“Fire bowls debuted about a dozen years ago,” says Bryon Eaton, manager of Yard Art Patio & Fireplace in Colleyville, “and I was sure people wouldn’t use them. I was very, very wrong.”
He found his customers were enthusiastic about adding a controlled element of fire to their outdoor rooms. “Gazing at a fire is hypnotizing, so they make a great gathering place and provide entertainment,” Eaton says.
With their popularity on the upswing, manufacturers addressed the less savory aspects — their looks and their functionality. Fire bowls were only good for gazing at fires and roasting marshmallows.
Raise the fire bowl and surround it with a table, and you have a great cocktail location. Put a grill on top of the fire and raise it to dining height, and now you’re cooking.
Eaton has seen the light, and now Yard Art has the largest selection of fire tables in the area.
Fire tables are sold in a variety of heights with myriad finishes and tops, and they burn wood, propane or gel fuels. Here is what to know before you buy one:

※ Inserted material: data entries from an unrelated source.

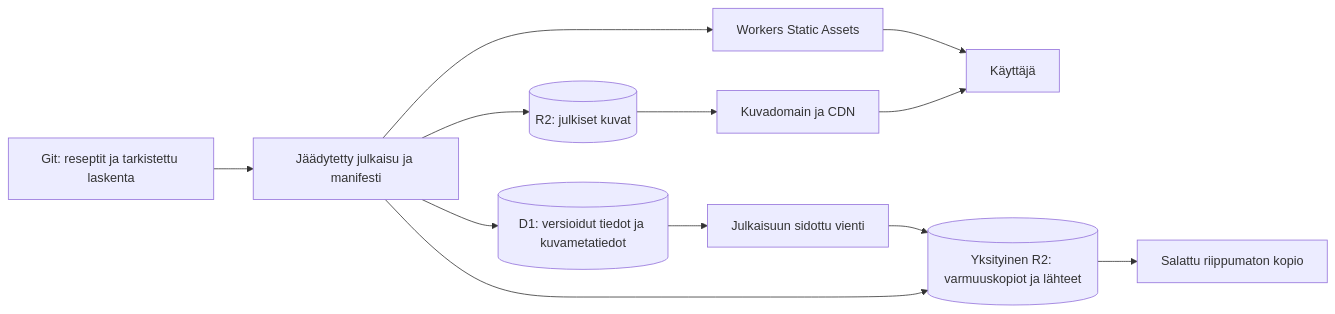
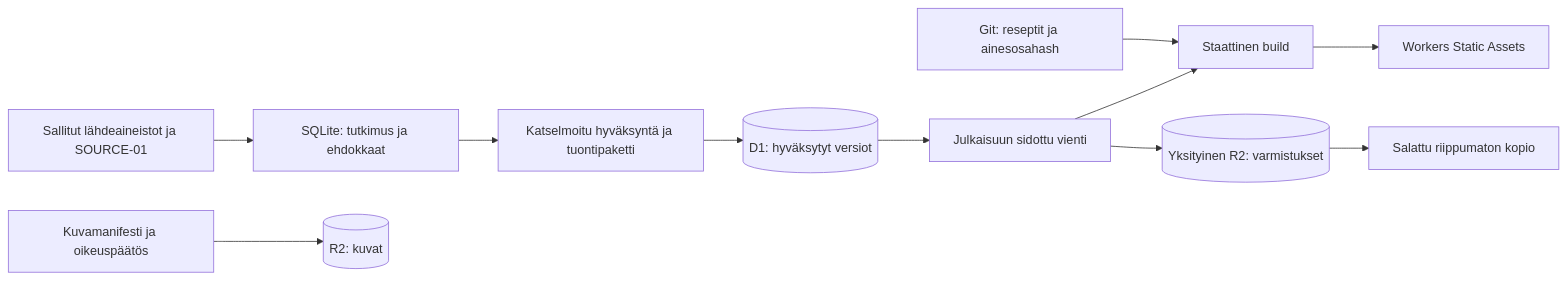
Before and after one commit to ozirix-dev/Reseptit: the diagram in docs/cloudflare-migration-plan.md, drawn with Mermaid. The commit also changed other lines of this file and 1 other file, not shown here.

Commit message:
docs: align SOURCE-01 and phased Cloudflare migration [skip ci]

````diff
--- a/docs/cloudflare-migration-plan.md
+++ b/docs/cloudflare-migration-plan.md
@@ -41,14 +81,13 @@
 ```mermaid
 flowchart LR
-  G[Git: reseptit ja tarkistettu laskenta] --> S[Jäädytetty julkaisu ja manifesti]
-  S --> D[(D1: versioidut tiedot ja kuvametatiedot)]
-  S --> W[Workers Static Assets]
-  S --> R[(R2: julkiset kuvat)]
-  W --> C[Käyttäjä]
-  R --> CDN[Kuvadomain ja CDN]
-  CDN --> C
+  S[Sallitut lähdeaineistot ja SOURCE-01] --> L[SQLite: tutkimus ja ehdokkaat]
+  L --> A[Katselmoitu hyväksyntä ja tuontipaketti]
+  A --> D[(D1: hyväksytyt versiot)]
   D --> E[Julkaisuun sidottu vienti]
-  E --> B[(Yksityinen R2: varmuuskopiot ja lähteet)]
-  S --> B
-  B --> P[Salattu riippumaton kopio]
+  G[Git: reseptit ja ainesosahash] --> B[Staattinen build]
+  E --> B
+  B --> W[Workers Static Assets]
+  I[Kuvamanifesti ja oikeuspäätös] --> R[(R2: kuvat)]
+  E --> P[(Yksityinen R2: varmistukset)]
+  P --> O[Salattu riippumaton kopio]
 ```
````
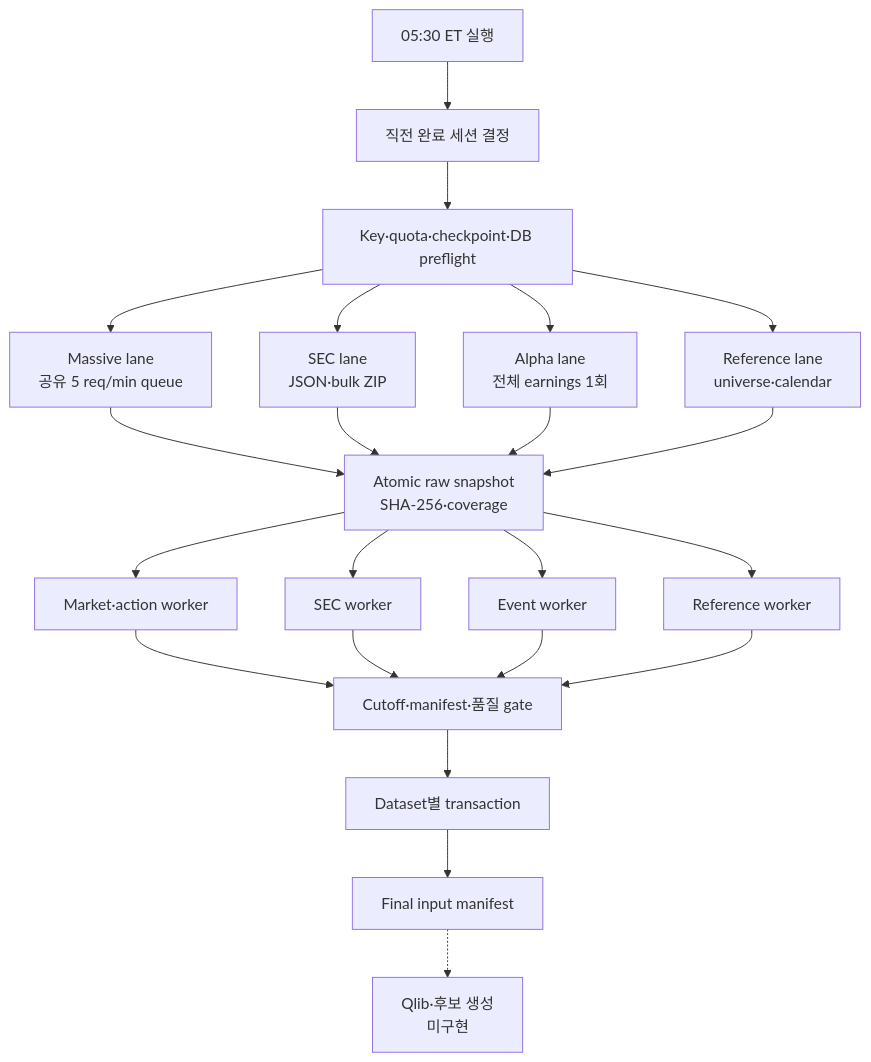
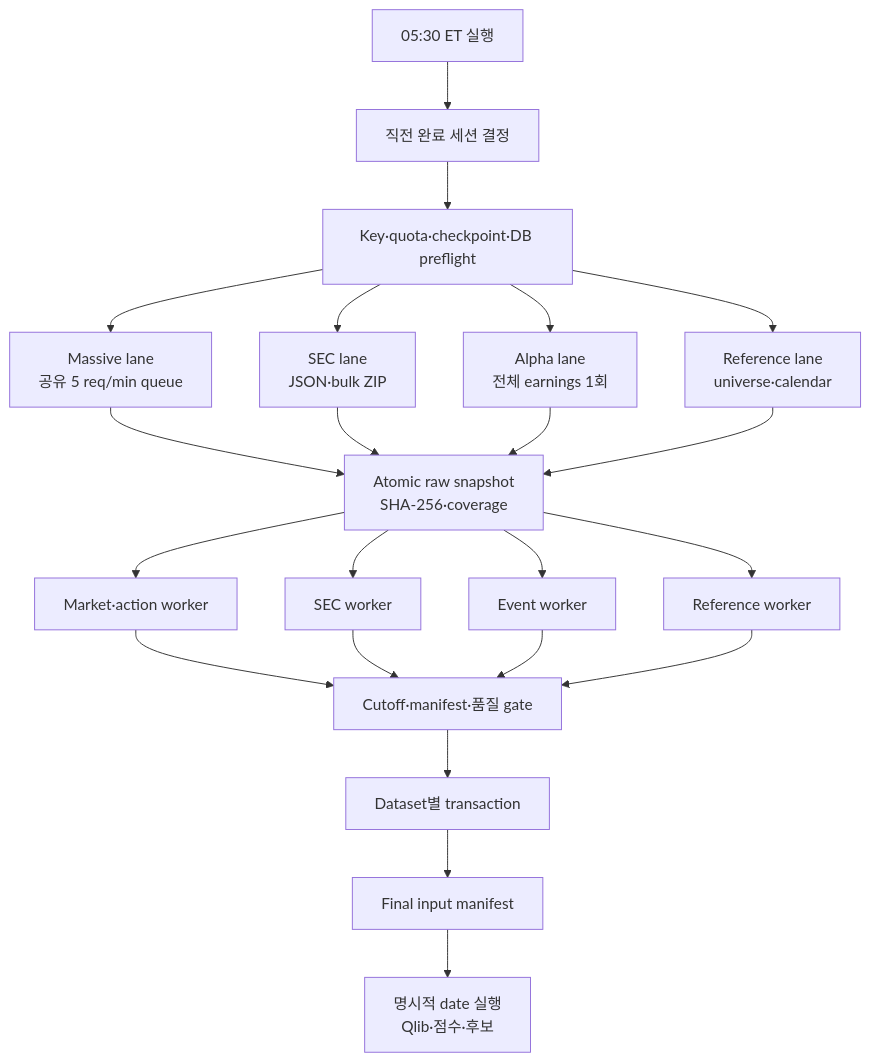
Before and after one commit to brjeong-private/sp500-candidate-engine: the second of 3 diagrams in README.md, drawn with Mermaid. The commit also changed other lines of this file and 78 other files, not shown here.

Commit message:
Implement reproducible Qlib candidate pipeline

````diff
--- a/README.md
+++ b/README.md
@@ -103,29 +112,29 @@
 ```mermaid
 flowchart TD
     Start["05:30 ET 실행"] --> Session["직전 완료 세션 결정"]
     Session --> Preflight["Key·quota·checkpoint·DB preflight"]
 
     Preflight --> MassiveLane["Massive lane<br/>공유 5 req/min queue"]
     Preflight --> SecLane["SEC lane<br/>JSON·bulk ZIP"]
     Preflight --> AlphaLane["Alpha lane<br/>전체 earnings 1회"]
     Preflight --> RefLane["Reference lane<br/>universe·calendar"]
 
     MassiveLane --> Raw["Atomic raw snapshot<br/>SHA-256·coverage"]
     SecLane --> Raw
     AlphaLane --> Raw
     RefLane --> Raw
 
     Raw --> MarketWorker["Market·action worker"]
     Raw --> SecWorker["SEC worker"]
     Raw --> EventWorker["Event worker"]
     Raw --> RefWorker["Reference worker"]
 
     MarketWorker --> Gate["Cutoff·manifest·품질 gate"]
     SecWorker --> Gate
     EventWorker --> Gate
     RefWorker --> Gate
 
     Gate --> Transactions["Dataset별 transaction"]
     Transactions --> Manifest["Final input manifest"]
-    Manifest -.-> Candidate["Qlib·후보 생성<br/>미구현"]
+    Manifest --> Candidate["명시적 date 실행<br/>Qlib·점수·후보"]
 ```
````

Solid fuel: If wood is burned, it is necessary to place the fire table in an open area with no overhanging roof or tree limbs. The smoke from burning piñon wood is a natural mosquito repellent, so it is a good choice, plus it has a lovely aroma. Gas: If propane gas is used, the table can be placed on the patio so long as there is one open wall for ventilation. The fire bowls can be filled with lava rocks, ceramic logs or glass pebbles. Gel: The gel-burning fire tables can be used in enclosed spaces, but people have been burned recently. Lawsuits followed, and many outdoor stores say they refuse to carry any fire tables for this reason.
The tables are available in a number of heights.
18 inches: This is called “chat height” or “conversation height.” It is the height of a coffee table and works well with club chairs or sofas. As the chairs tend to be deep, they make dining difficult, but it is optimum comfort for cocktails.
28 inches: This is the typical height of a dining table. These fire tables are often rectangular and can seat six easily. The fire bowl in the center, often rectangular, as well, acts like a dramatically animated centerpiece. Several manufacturers of dining-height fire tables are making the fire bowl multipurpose by adding cooking griddles on top, or making toppers such as Lazy Susans or bowl covers. Some even make the fire bowl removable and an ice bucket insert can be used instead. These tables have the most functionality.
39 to 43 inches: This is the bar- or counter-height table and it necessitates equally tall stools.
Almost all of the fire tables are aluminum and have bases that are fairly utilitarian, but their tops can be extremely detailed, from patterned finishes that look like rattan to tooled leather. Some have mosaics of tiles, still others have stained-glass effects. Combined with the variety of fillers, such as colorful cubes or pebbles, the possibilities are rather limitless.